The Datona Beach NewsJournalOnline in Florida has an article about conducting a prescribed fire as a demonstration for a horde of invited journalists. Here is an excerpt:
“TOMOKA STATE FOREST — Mike Stigler watched as smoke and burning embers billowed into the woods.

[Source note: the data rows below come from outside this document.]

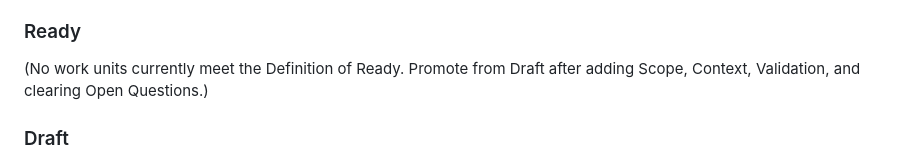
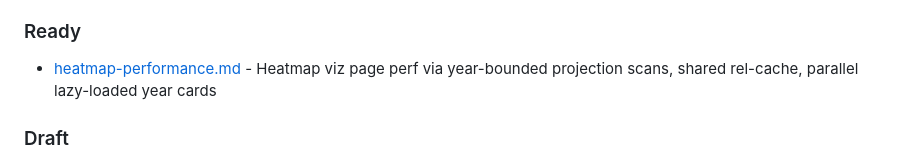
Before and after one commit to jgoodhcg/gleanmo, a Markdown page: roadmap/index.md, the part around the change. Rendered like a GitHub page.

Commit message:
Add heatmap performance work unit
Co-authored-by: GLM <zai-org@users.noreply.github.com>
AI-Provider: Zhipu
AI-Product: opencode
AI-Model: glm-5.2

```diff
--- a/roadmap/index.md
+++ b/roadmap/index.md
@@ -50,7 +50,7 @@ Immediate work should remove infrastructure friction or reduce dependency on Air
 
 ### Ready
 
-(No work units currently meet the Definition of Ready. Promote from Draft after adding Scope, Context, Validation, and clearing Open Questions.)
+- [heatmap-performance.md](./heatmap-performance.md) - Heatmap viz page perf via year-bounded projection scans, shared rel-cache, parallel lazy-loaded year cards
 
 ### Draft
 
```
Also changed, not shown: roadmap/heatmap-performance.md (added, +134 -0 lines).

The smoke was supposed to lift into the sky, not curl through the pine trees and palmettos.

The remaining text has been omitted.